ANSWER: Indeed, an east coast property owners association, Summerport, did file a lawsuit against a homeowner recently, asking that a judge order her to "permanently cease" violating the homeowner association's landscaping rules.
On the other hand, Florida statutes encourage Florida-friendly landscaping. According to Florida statute, "Florida-friendly landscaping" means quality landscapes that conserve water, protect the environment, are adaptable to local conditions, and are drought tolerant. The principles of such landscaping include planting 'the right plant in the right place', efficient watering, appropriated fertilization, mulching, attraction of wildlife, responsible management of yard pests, recycling yard waste, reduction of storm water runoff, and waterfront protection. Bahia grass, for example, is thinner than St. Augustine but requires much less water.
The University of Florida's Institute of Food and Agricultural Sciences is the primary promoter of Florida-friendly landscapes and the South Florida Water Management District is a champion of water conservation. Runoff from fertilized lawns is a key factor in the declining health of the state's springs, rivers and lakes.
Summerport homes, where the proponent of Florida-friendly landscaping lives, have very lush lawns and the association's rules require that "All sod must be St. Augustine grass and that will be required on all landscape portions of front, rear and side yard." The association's president has told the homeowner that no one may have Bahia grass, which has thinner, sparser blades than the St. Augustine variety. Planting this Florida-friendly lawn would be a violation of the landscaping rules.
The lawsuit warns that the new landscaping, Bahia grass and native plants, "will encourage other property owners to violate" the community's rules, Other communities have been challenged by owners who have installed native plants that do not look at all like the landscaping in the community but require little maintenance. There are a few specifics in the statute about what qualifies as a "right plant."
The law also bars homeowner associations from interfering with residents who pursue such landscapes. Still, associations retained their authority to approve or reject lawn and yard modifications, citing their condominium documents. The outcome of the Summerport case will certainly serve as a foundation for action, for or against Florida-friendly landscaping, and the enforcement or lack thereof of community association rules.
Attorney Sylvia Heldreth is a certified specialist in real estate Law. Her office is located at 1215 Miramar St., in Cape Coral.

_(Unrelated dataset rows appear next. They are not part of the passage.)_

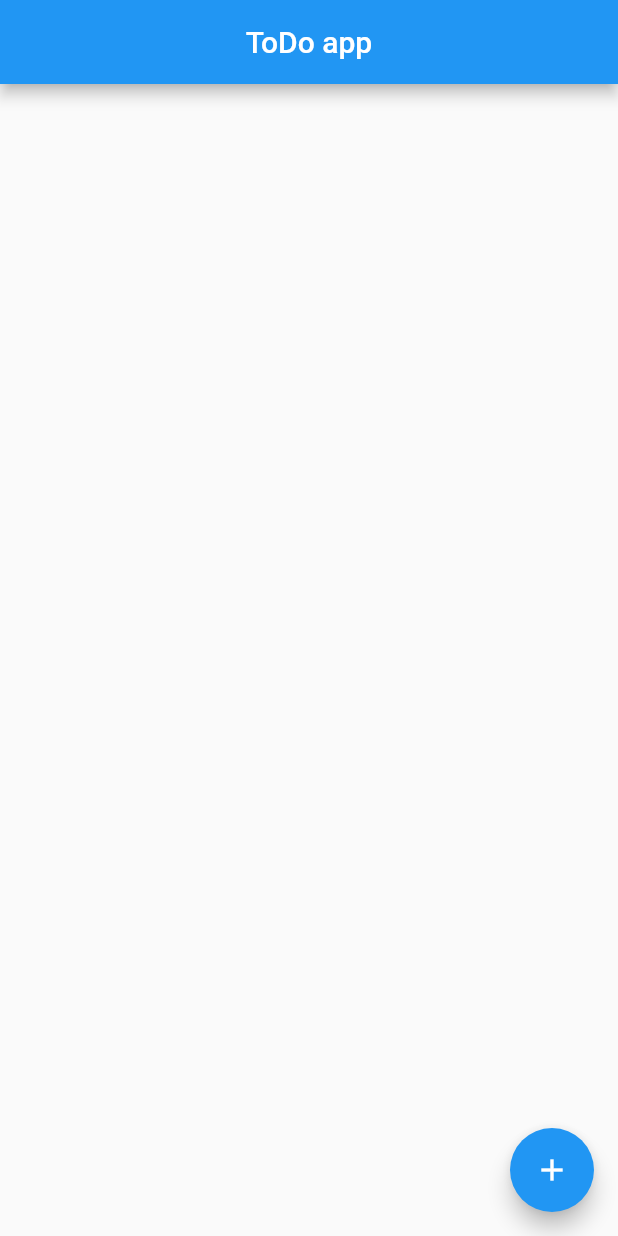
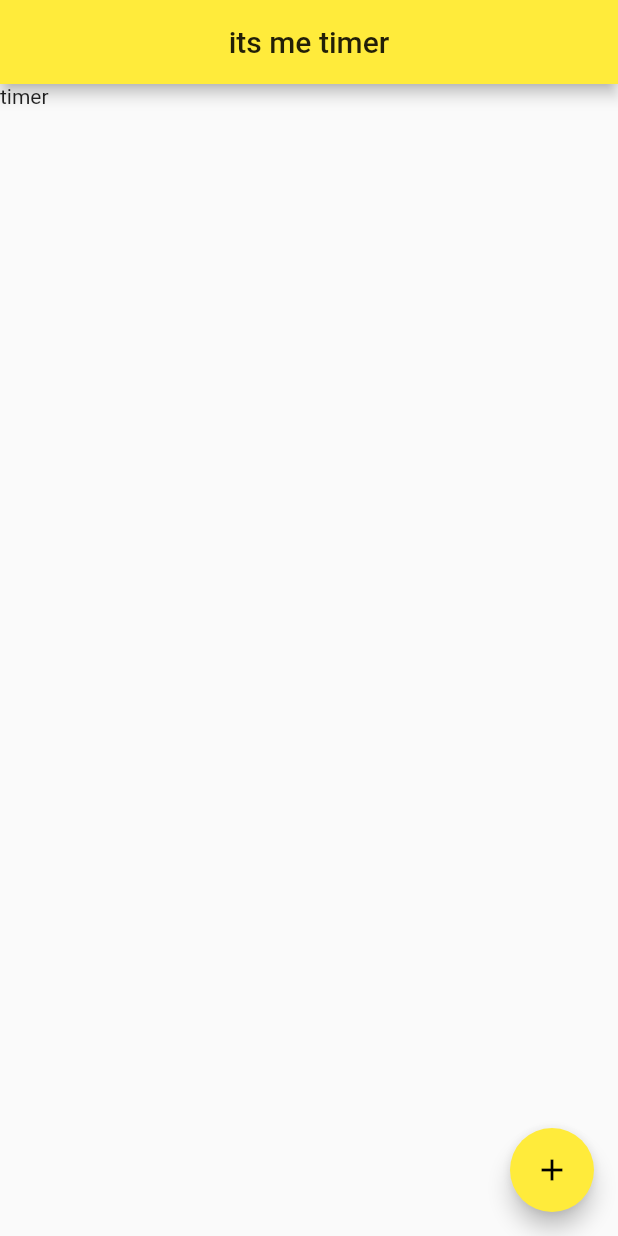
Before and after one commit to saleh-ioio/ToDoApp, a Flutter app: the screen it shows after launch, on a phone screen of 412 x 824 dp. Run offline on Flutter 3.47's test engine with Material 2 defaults, Android fonts, the phone set to English and light mode, and no system bars.

Commit message:
added timer page statful widget and testing it in main file

```diff
--- a/lib/main.dart
+++ b/lib/main.dart
@@ -1,8 +1,9 @@
 import 'package:flutter/cupertino.dart';
 import 'package:flutter/material.dart';
+import 'timer.dart';
 
 void main() {
-  runApp(MyApp());
+  runApp(timer());
 }
 
 class MyApp extends StatelessWidget {
@@ -12,19 +13,7 @@ class MyApp extends StatelessWidget {
     return MaterialApp(
       title: 'Flutter Demo',
       theme: ThemeData(
-        // This is the theme of your application.
-        //
-        // Try running your application with "flutter run". You'll see the
-        // application has a blue toolbar. Then, without quitting the app, try
-        // changing the primarySwatch below to Colors.green and then invoke
-        // "hot reload" (press "r" in the console where you ran "flutter run",
-        // or simply save your changes to "hot reload" in a Flutter IDE).
-        // Notice that the counter didn't reset back to zero; the application
-        // is not restarted.
-        primarySwatch: Colors.blue,
-        // This makes the visual density adapt to the platform that you run
-        // the app on. For desktop platforms, the controls will be smaller and
-        // closer together (more dense) than on mobile platforms.
+        primarySwatch: Colors.yellow,
         visualDensity: VisualDensity.adaptivePlatformDensity,
       ),
       home: MyHomePage(title: 'ToDo app'),
@@ -34,7 +23,6 @@ class MyApp extends StatelessWidget {
 
 class MyHomePage extends StatefulWidget {
   final String title;
-
 
   MyHomePage({Key key, this.title}) : super(key: key);
 
@@ -70,23 +58,18 @@ class _MyHomePage extends State<MyHomePage> {
               actions: <Widget>[
                 new FlatButton(
                     child: new Text('CANCEL'),
-                    onPressed: () => Navigator.of(context).pop()
-                ),
+                    onPressed: () => Navigator.of(context).pop()),
                 new FlatButton(
                     child: new Text('MARK AS DONE'),
                     onPressed: () {
                       _removeTodoItem(index);
                       Navigator.of(context).pop();
-                    }
-                )
-              ]
-          );
-        }
-    );
+                    })
+              ]);
+        });
   }
 
-  Widget note(String text, int index){
-
+  Widget note(String text, int index) {
     return Padding(
         padding: EdgeInsets.all(10),
         child: Container(
@@ -108,7 +91,7 @@ class _MyHomePage extends State<MyHomePage> {
                   children: [
                     Padding(
                         padding:
-                        EdgeInsets.symmetric(vertical: 10, horizontal: 10),
+                            EdgeInsets.symmetric(vertical: 10, horizontal: 10),
                         child: Icon(
                           Icons.alarm,
                           color: Colors.green,
@@ -121,7 +104,6 @@ class _MyHomePage extends State<MyHomePage> {
                         ))
                   ],
                 ))));
-
   }
 
   void _pushAddTodoScreen() {
@@ -153,12 +135,7 @@ class _MyHomePage extends State<MyHomePage> {
 
   @override
   Widget build(BuildContext context) {
-    // This method is rerun every time setState is called, for instance as done
-    // by the _incrementCounter method above.
-    //
-    // The Flutter framework has been optimized to make rerunning build methods
-    // fast, so that you can just rebuild anything that needs updating rather
-    // than having to individually change instances of widgets.
+
     return Scaffold(
       appBar: AppBar(
         // Here we take the value from the MyHomePage object that was created by
@@ -176,9 +153,8 @@ class _MyHomePage extends State<MyHomePage> {
           int index,
         ) {
           return note(
-             notes[index],
+            notes[index],
             index,
-
           );
         },
       ),
@@ -189,7 +165,6 @@ class _MyHomePage extends State<MyHomePage> {
     );
   }
 }
-
 
 /*class note extends StatelessWidget {
   final String text;
--- a/lib/timer.dart
+++ b/lib/timer.dart
@@ -1,2 +1,46 @@
 import 'package:flutter/cupertino.dart';
 import 'package:flutter/material.dart';
+
+class timer extends StatelessWidget {
+  @override
+  Widget build(BuildContext context) {
+    return MaterialApp(
+      title: 'Flutter Demo',
+      theme: ThemeData(
+        primarySwatch: Colors.yellow,
+        visualDensity: VisualDensity.adaptivePlatformDensity,
+      ),
+      home: timerPage(),
+    );
+  }
+}
+
+class timerPage extends StatefulWidget {
+  timerPage({Key key,}) : super(key: key);
+  @override
+  _timerPageState createState() => _timerPageState();
+}
+
+class _timerPageState extends State<timerPage> {
+
+  @override
+  Widget build(BuildContext context) {
+    return Scaffold(appBar: AppBar(
+        // Here we take the value from the MyHomePage object that was created by
+        // the App.build method, and use it to set our appbar title.
+        title: Center(
+          child: Text(
+          "its me timer"
+          ),
+        ),
+      ),
+      body:Text("timer")
+      ,
+      floatingActionButton: FloatingActionButton(
+        child: Icon(Icons.add),
+
+      ),
+    );
+
+  }
+}
```
Also changed, not shown: pubspec.lock.
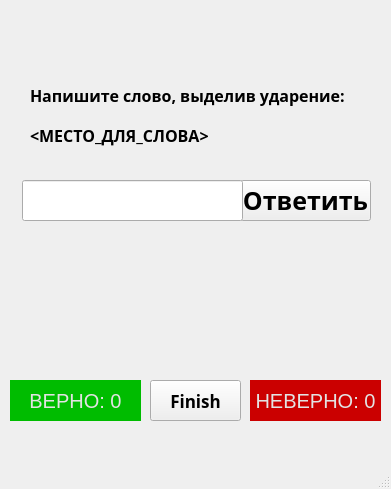
First picture: the form in SessionUI.ui, repository Kirlevi/RusProjectStress, before the edit.
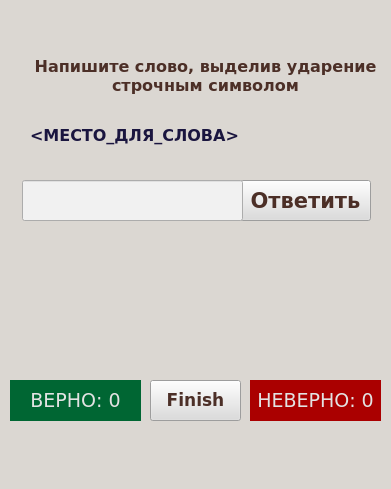
Second picture: the form after the edit.

Patch:
```diff
--- a/SessionUI.ui
+++ b/SessionUI.ui
@@ -11,7 +11,10 @@
    </rect>
   </property>
   <property name="windowTitle">
-   <string>MainWindow</string>
+   <string>Тренажер</string>
+  </property>
+  <property name="styleSheet">
+   <string notr="true">background-color: rgb(219, 215, 210);</string>
   </property>
   <widget class="QWidget" name="centralwidget">
    <widget class="QLabel" name="true_counter">
@@ -25,11 +28,12 @@
     </property>
     <property name="font">
      <font>
-      <pointsize>15</pointsize>
+      <family>Verdana</family>
+      <pointsize>14</pointsize>
      </font>
     </property>
     <property name="styleSheet">
-     <string notr="true">background-color: rgb(0, 188, 0);
+     <string notr="true">background-color: rgb(0, 102, 51);
 color: rgb(227, 227, 227);</string>
     </property>
     <property name="text">
@@ -53,11 +57,12 @@
     </property>
     <property name="font">
      <font>
-      <pointsize>15</pointsize>
+      <family>Verdana</family>
+      <pointsize>14</pointsize>
      </font>
     </property>
     <property name="styleSheet">
-     <string notr="true">background-color: rgb(203, 0, 0);
+     <string notr="true">background-color: rgb(170, 0, 0);
 color: rgb(227, 227, 227);</string>
     </property>
     <property name="text">
@@ -81,12 +86,17 @@
     </property>
     <property name="font">
      <font>
-      <family>NovemberPro-Black</family>
-      <pointsize>19</pointsize>
+      <family>Verdana</family>
+      <pointsize>16</pointsize>
       <weight>75</weight>
       <bold>true</bold>
+      <strikeout>false</strikeout>
      </font>
     </property>
+    <property name="styleSheet">
+     <string notr="true">color: rgb(76, 47, 39);
+background-color: rgb(220, 220, 220);</string>
+    </property>
     <property name="text">
      <string>Ответить</string>
     </property>
@@ -95,21 +105,33 @@
     <property name="geometry">
      <rect>
       <x>30</x>
-      <y>80</y>
+      <y>50</y>
       <width>351</width>
-      <height>31</height>
+      <height>51</height>
      </rect>
     </property>
     <property name="font">
      <font>
-      <family>NovemberPro-Black</family>
+      <family>Verdana</family>
       <pointsize>12</pointsize>
       <weight>75</weight>
       <bold>true</bold>
      </font>
     </property>
+    <property name="styleSheet">
+     <string notr="true">color: rgb(76, 47, 39);</string>
+    </property>
     <property name="text">
-     <string>Напишите слово, выделив ударение:</string>
+     <string>Напишите слово, выделив ударение строчным символом</string>
+    </property>
+    <property name="scaledContents">
+     <bool>false</bool>
+    </property>
+    <property name="alignment">
+     <set>Qt::AlignCenter</set>
+    </property>
+    <property name="wordWrap">
+     <bool>true</bool>
     </property>
    </widget>
    <widget class="QLabel" name="question_lbl">
@@ -123,12 +145,15 @@
     </property>
     <property name="font">
      <font>
-      <family>NovemberPro-Black</family>
+      <family>Verdana</family>
       <pointsize>12</pointsize>
       <weight>75</weight>
       <bold>true</bold>
      </font>
     </property>
+    <property name="styleSheet">
+     <string notr="true">color: rgb(26, 21, 63);</string>
+    </property>
     <property name="text">
      <string>&lt;МЕСТО_ДЛЯ_СЛОВА&gt;</string>
     </property>
@@ -144,12 +169,16 @@
     </property>
     <property name="font">
      <font>
-      <family>NovemberPro-Black</family>
+      <family>Verdana</family>
       <pointsize>13</pointsize>
       <weight>75</weight>
       <bold>true</bold>
      </font>
     </property>
+    <property name="styleSheet">
+     <string notr="true">color: rgb(76, 47, 39);
+background-color: rgb(220, 220, 220);</string>
+    </property>
     <property name="text">
      <string>Finish</string>
     </property>
@@ -165,7 +194,7 @@
     </property>
     <property name="font">
      <font>
-      <family>NovemberPro-Black</family>
+      <family>Verdana</family>
       <pointsize>12</pointsize>
       <weight>75</weight>
       <bold>true</bold>
@@ -175,7 +204,7 @@
      <cursorShape>ArrowCursor</cursorShape>
     </property>
     <property name="styleSheet">
-     <string notr="true">color: rgb(255, 0, 0);</string>
+     <string notr="true">color: rgb(112, 35, 45);</string>
     </property>
     <property name="text">
      <string/>
@@ -192,10 +221,13 @@
     </property>
     <property name="font">
      <font>
-      <family>Microsoft PhagsPa</family>
+      <family>Calibri</family>
       <pointsize>15</pointsize>
      </font>
     </property>
+    <property name="styleSheet">
+     <string notr="true">background-color: rgb(241, 241, 241);</string>
+    </property>
    </widget>
   </widget>
   <widget class="QMenuBar" name="menubar">
```
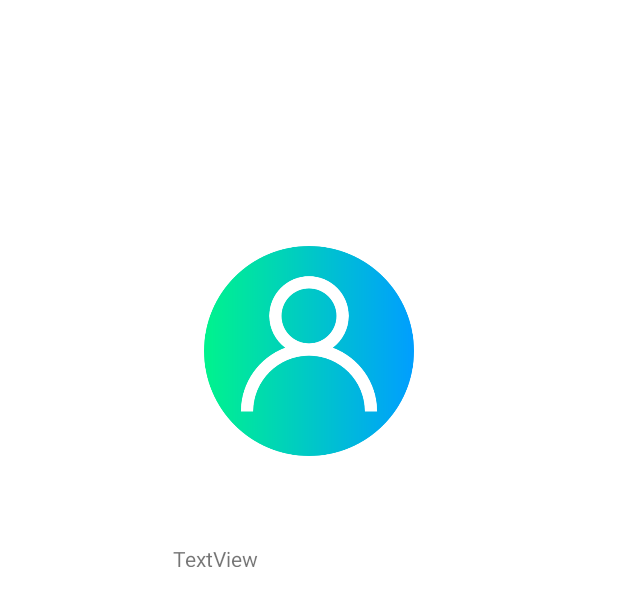
After one commit to YomiYouu/BachiShop2, an Android app: the layout activity_cuenta.xml on its own in the app's theme, with its tools: preview values and no code run, on a phone screen of 412 x 824 dp. The commit adds this screen. Shown: the top 606 px of the screen. Run offline under Robolectric (Android 15) with nearby library versions, the phone set to English and light mode, and no system bars; network calls fail.

Commit message:
añadido cuenta

```diff
--- a/app/src/main/AndroidManifest.xml
+++ b/app/src/main/AndroidManifest.xml
@@ -17,7 +17,9 @@
         android:supportsRtl="true"
         android:theme="@style/Theme.BachiShop2"
         tools:targetApi="31">
-
+        <activity
+            android:name=".Cuenta"
+            android:exported="false" />
         <!--
              TODO: Before you run your application, you need a Google Maps API key.
 
@@ -32,7 +34,6 @@
         <meta-data
             android:name="com.google.android.geo.API_KEY"
             android:value="AIzaSyCmCKHGPO2NIsgJb644SLygCrLAu6iYStg" />
-
 
         <activity
             android:name=".MapsActivity"
--- a/app/src/main/java/com/example/bachishop2/MainActivity.kt
+++ b/app/src/main/java/com/example/bachishop2/MainActivity.kt
@@ -49,6 +49,10 @@ class MainActivity : AppCompatActivity() {
                 startActivity(intent)
 
             }
+            R.id.itemCuenta -> {
+                val intent = Intent(this, Cuenta::class.java)
+                startActivity(intent)
+            }
         }
         return super.onOptionsItemSelected(item)
     }
--- /dev/null
+++ b/app/src/main/res/layout/activity_cuenta.xml
@@ -0,0 +1,29 @@
+<?xml version="1.0" encoding="utf-8"?>
+<androidx.constraintlayout.widget.ConstraintLayout xmlns:android="http://schemas.android.com/apk/res/android"
+    xmlns:app="http://schemas.android.com/apk/res-auto"
+    xmlns:tools="http://schemas.android.com/tools"
+    android:layout_width="match_parent"
+    android:layout_height="match_parent"
+    tools:context=".Cuenta">
+
+    <TextView
+        android:id="@+id/cuentaa"
+        android:layout_width="181dp"
+        android:layout_height="15dp"
+        android:layout_marginBottom="388dp"
+        android:text="TextView"
+        app:layout_constraintBottom_toBottomOf="parent"
+        app:layout_constraintEnd_toEndOf="parent"
+        app:layout_constraintStart_toStartOf="parent"
+        app:layout_constraintTop_toBottomOf="@+id/perfil" />
+
+    <ImageView
+        android:id="@+id/perfil"
+        android:layout_width="237dp"
+        android:layout_height="140dp"
+        android:layout_marginTop="164dp"
+        app:layout_constraintEnd_toEndOf="parent"
+        app:layout_constraintStart_toStartOf="parent"
+        app:layout_constraintTop_toTopOf="parent"
+        tools:src="@drawable/usuario" />
+</androidx.constraintlayout.widget.ConstraintLayout>
--- a/app/src/main/res/menu/herramienta_de_barras.xml
+++ b/app/src/main/res/menu/herramienta_de_barras.xml
@@ -12,4 +12,7 @@
     <item
         android:id="@+id/itemSalir"
         android:title="Salir" />
+    <item
+        android:id="@+id/itemCuenta"
+        android:title="Cuenta" />
 </menu>
```
Also changed, not shown: app/src/main/java/com/example/bachishop2/Cuenta.kt (added, +29 -0 lines), app/src/main/java/com/example/bachishop2/IniciarSesion.kt (+25 -11 lines), app/src/main/res/drawable/usuario.png (added).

This article is not intended as specific legal advice to anyone and is based upon facts that change from time to time. Individuals should seek legal counsel before acing upon any matter involving the law.